**Work to complete**: Filter on the word "SidebarGroupLabel": copy each matching line from the listing below.
————
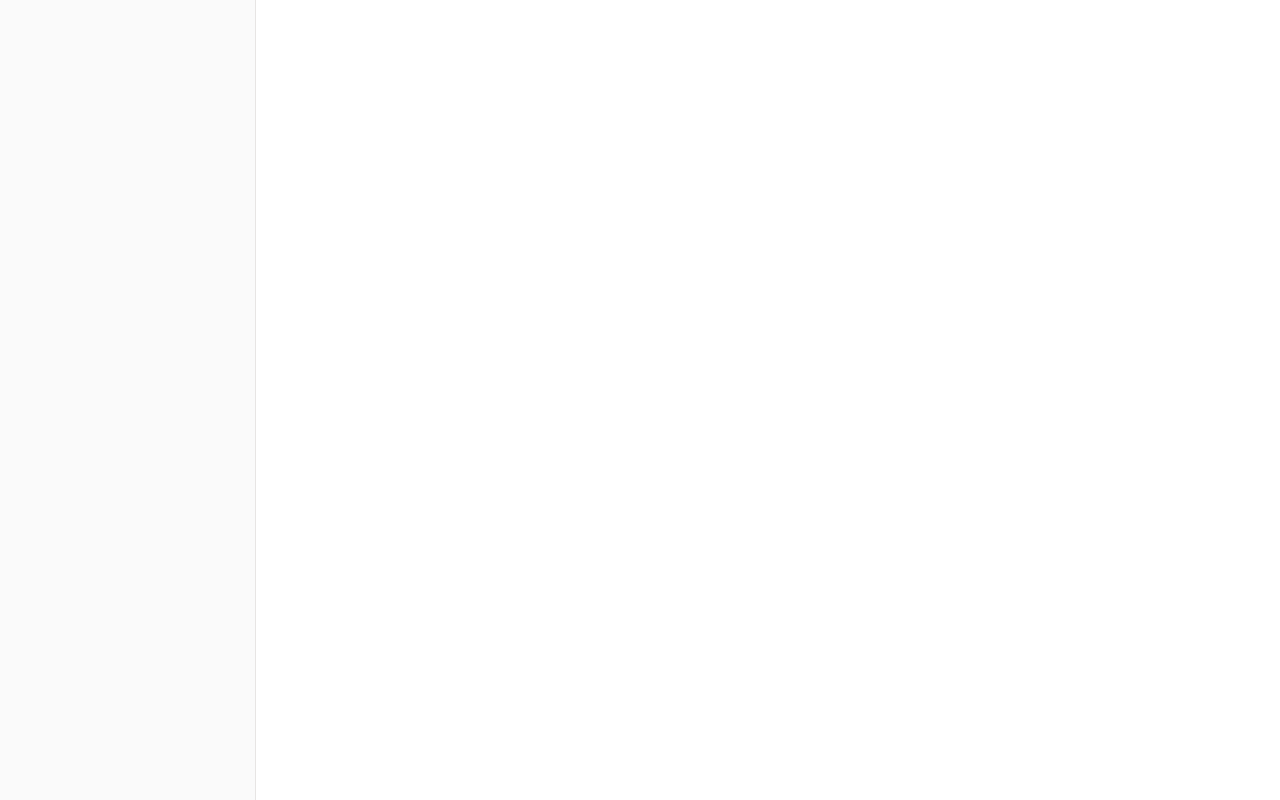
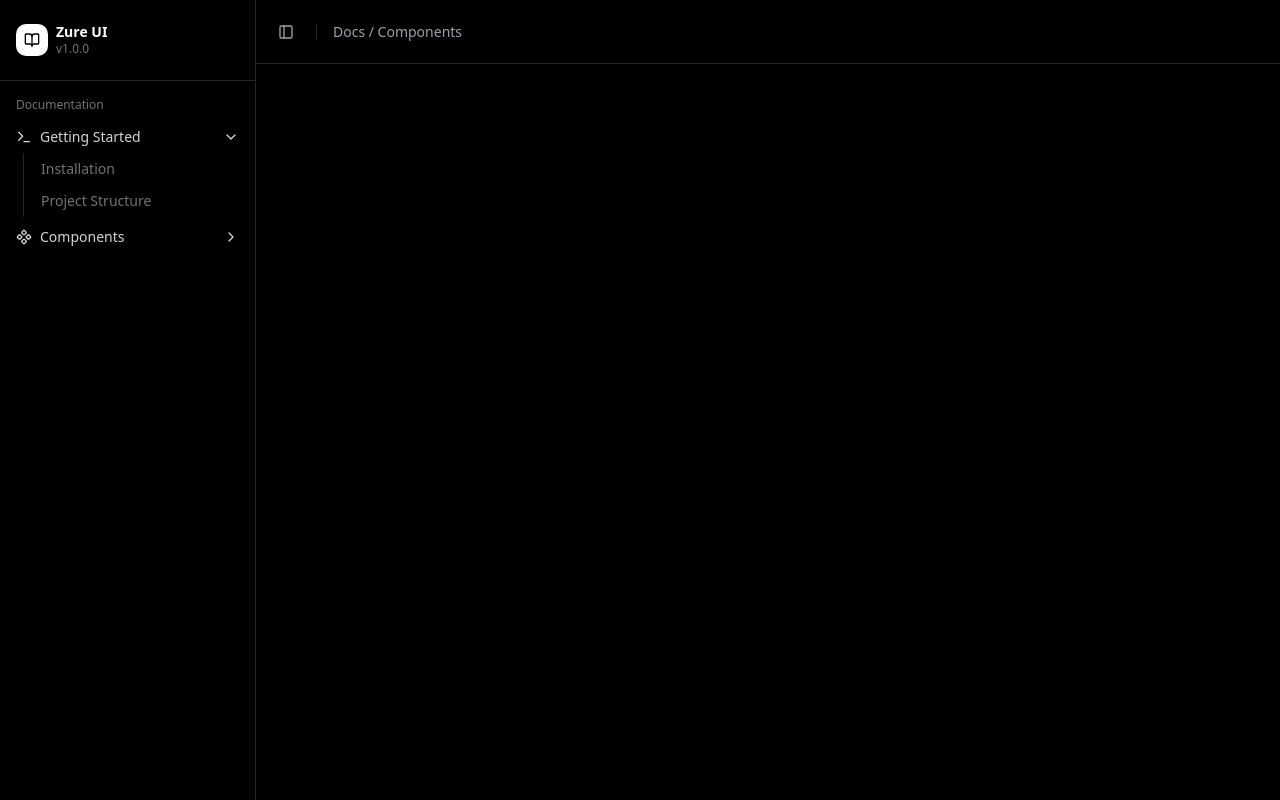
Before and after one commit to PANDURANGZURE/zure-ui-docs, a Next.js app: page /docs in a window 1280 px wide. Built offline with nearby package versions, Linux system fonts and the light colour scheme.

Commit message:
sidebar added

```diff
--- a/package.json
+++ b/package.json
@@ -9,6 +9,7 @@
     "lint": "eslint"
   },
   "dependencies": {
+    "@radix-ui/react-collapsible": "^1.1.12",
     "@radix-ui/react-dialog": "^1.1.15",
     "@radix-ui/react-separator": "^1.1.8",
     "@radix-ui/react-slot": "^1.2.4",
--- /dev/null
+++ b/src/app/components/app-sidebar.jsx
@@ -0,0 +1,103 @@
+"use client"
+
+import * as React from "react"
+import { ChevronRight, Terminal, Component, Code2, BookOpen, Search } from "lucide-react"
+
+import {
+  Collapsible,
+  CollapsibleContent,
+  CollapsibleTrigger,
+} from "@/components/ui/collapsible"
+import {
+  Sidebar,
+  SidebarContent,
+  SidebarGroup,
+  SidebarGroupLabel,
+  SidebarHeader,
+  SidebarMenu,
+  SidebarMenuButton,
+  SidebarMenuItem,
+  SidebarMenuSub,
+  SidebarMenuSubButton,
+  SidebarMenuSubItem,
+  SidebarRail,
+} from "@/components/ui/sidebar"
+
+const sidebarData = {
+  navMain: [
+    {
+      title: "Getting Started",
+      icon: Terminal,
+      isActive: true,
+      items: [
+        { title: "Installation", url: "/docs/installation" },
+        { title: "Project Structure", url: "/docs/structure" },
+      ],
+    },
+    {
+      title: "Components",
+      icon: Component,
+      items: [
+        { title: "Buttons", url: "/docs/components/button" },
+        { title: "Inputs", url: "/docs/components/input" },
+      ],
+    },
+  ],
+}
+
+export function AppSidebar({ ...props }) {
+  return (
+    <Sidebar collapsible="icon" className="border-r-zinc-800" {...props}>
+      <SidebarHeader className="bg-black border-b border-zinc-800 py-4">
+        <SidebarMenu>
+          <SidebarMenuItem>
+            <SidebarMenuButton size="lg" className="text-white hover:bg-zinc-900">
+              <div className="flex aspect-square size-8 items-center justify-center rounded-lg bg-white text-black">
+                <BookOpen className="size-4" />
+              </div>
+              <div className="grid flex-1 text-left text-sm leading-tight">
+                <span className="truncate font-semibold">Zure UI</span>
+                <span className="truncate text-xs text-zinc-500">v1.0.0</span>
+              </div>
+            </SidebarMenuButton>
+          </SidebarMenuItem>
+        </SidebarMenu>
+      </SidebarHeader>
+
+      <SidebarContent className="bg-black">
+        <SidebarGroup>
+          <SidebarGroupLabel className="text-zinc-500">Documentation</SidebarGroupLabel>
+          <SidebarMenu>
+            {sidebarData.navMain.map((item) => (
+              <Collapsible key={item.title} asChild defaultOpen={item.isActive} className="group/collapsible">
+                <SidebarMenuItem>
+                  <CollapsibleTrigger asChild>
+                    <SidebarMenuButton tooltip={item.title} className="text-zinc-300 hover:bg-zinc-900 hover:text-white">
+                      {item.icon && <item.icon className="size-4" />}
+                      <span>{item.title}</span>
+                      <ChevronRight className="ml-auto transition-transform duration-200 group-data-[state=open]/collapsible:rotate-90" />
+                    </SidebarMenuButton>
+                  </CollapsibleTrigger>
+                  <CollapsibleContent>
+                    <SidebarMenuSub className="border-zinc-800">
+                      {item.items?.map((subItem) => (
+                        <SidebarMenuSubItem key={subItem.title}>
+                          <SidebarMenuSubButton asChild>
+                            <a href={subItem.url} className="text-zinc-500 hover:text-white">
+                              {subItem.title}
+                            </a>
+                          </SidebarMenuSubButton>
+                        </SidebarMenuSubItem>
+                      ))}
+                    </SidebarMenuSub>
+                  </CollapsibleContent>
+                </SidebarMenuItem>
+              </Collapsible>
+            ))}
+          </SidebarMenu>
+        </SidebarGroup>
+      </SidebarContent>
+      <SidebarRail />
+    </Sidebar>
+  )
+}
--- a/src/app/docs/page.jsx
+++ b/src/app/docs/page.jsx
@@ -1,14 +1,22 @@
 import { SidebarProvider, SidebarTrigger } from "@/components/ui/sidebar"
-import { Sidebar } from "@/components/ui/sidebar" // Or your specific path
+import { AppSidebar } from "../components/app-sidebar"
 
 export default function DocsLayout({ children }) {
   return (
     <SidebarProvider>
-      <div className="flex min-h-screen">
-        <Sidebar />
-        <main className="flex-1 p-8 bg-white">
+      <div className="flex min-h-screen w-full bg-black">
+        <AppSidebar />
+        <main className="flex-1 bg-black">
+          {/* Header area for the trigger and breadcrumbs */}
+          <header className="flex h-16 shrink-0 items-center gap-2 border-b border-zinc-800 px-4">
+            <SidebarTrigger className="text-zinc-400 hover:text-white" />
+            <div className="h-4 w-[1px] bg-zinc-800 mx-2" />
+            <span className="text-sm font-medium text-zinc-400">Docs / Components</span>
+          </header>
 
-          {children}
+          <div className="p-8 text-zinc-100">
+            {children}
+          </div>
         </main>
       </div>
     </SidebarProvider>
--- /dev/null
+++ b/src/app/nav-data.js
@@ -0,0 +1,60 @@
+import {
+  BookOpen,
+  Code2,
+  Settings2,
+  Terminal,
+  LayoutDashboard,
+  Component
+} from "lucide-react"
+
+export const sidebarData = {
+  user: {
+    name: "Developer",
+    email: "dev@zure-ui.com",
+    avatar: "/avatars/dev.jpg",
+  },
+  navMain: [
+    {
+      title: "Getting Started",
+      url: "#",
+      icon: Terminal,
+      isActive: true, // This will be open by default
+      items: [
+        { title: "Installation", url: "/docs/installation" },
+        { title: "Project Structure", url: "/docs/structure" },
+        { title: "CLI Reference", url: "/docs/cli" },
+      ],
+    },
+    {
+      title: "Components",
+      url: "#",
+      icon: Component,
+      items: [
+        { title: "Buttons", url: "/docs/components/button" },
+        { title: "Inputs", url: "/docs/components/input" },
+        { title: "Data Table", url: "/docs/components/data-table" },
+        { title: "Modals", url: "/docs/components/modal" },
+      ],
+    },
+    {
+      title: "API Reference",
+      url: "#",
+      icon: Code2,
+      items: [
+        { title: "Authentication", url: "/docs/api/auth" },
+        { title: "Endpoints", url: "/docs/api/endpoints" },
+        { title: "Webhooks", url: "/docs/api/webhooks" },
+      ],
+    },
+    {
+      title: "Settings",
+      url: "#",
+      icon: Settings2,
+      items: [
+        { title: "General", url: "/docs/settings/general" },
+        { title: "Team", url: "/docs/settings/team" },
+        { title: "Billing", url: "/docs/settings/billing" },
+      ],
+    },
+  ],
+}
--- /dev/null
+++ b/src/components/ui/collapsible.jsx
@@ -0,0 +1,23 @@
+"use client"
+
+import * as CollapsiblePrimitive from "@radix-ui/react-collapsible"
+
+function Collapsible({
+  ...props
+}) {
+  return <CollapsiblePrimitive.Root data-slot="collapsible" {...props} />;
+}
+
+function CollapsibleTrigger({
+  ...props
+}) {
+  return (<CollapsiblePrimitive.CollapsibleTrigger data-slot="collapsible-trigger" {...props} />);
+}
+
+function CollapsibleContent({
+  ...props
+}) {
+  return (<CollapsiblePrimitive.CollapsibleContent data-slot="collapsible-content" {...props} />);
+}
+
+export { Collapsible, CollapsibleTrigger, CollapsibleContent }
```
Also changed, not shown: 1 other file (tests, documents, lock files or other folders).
————
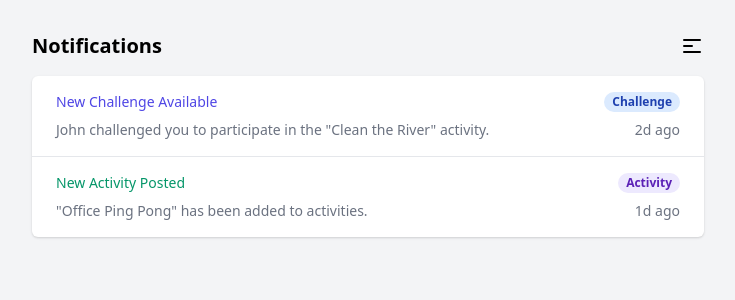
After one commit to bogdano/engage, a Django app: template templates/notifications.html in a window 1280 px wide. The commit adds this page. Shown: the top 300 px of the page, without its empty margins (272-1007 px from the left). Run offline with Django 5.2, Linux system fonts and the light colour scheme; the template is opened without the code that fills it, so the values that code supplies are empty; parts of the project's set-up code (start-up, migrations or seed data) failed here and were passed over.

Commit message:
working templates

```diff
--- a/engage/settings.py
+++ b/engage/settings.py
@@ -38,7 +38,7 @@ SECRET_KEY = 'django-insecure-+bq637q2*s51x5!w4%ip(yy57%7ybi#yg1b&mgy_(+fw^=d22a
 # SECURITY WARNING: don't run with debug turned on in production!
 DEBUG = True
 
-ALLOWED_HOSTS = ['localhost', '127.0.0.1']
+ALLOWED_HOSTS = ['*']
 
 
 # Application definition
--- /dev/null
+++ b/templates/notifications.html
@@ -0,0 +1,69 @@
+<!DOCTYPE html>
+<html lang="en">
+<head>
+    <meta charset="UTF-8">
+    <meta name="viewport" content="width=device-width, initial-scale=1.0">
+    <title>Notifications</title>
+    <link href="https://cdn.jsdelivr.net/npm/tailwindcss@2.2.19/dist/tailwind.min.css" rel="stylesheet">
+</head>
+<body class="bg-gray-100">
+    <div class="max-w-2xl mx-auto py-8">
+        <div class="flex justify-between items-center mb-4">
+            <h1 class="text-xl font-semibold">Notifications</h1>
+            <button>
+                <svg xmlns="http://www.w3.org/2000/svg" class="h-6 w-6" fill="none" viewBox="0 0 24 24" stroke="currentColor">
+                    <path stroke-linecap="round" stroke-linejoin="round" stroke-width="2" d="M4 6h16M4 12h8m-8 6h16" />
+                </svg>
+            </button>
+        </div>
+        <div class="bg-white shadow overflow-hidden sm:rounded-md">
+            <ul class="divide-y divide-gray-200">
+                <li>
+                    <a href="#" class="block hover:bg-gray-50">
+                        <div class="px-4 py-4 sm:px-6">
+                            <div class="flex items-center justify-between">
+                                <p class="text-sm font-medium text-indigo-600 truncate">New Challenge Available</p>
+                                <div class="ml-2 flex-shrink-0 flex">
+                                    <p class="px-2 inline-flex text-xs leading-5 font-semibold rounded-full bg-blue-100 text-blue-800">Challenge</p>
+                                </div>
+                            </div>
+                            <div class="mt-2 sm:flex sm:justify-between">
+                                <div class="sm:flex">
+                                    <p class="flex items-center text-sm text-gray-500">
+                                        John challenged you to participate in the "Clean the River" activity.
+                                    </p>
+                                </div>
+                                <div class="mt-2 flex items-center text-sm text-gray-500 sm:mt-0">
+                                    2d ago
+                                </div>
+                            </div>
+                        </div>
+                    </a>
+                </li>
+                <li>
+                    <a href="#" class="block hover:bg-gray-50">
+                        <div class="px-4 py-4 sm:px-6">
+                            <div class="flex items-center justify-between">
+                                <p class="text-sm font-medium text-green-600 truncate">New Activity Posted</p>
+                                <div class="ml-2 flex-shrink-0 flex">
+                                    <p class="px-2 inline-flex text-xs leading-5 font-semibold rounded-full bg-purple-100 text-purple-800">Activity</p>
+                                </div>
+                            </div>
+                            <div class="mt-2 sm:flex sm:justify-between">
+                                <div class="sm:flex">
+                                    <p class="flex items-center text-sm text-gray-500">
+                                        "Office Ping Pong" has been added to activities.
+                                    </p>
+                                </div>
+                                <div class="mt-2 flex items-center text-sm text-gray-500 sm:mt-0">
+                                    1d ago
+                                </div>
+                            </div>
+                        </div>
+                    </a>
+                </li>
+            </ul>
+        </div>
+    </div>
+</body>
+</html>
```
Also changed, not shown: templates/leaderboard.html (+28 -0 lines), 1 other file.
————
**Written response**:
+  SidebarGroupLabel,
+          <SidebarGroupLabel className="text-zinc-500">Documentation</SidebarGroupLabel>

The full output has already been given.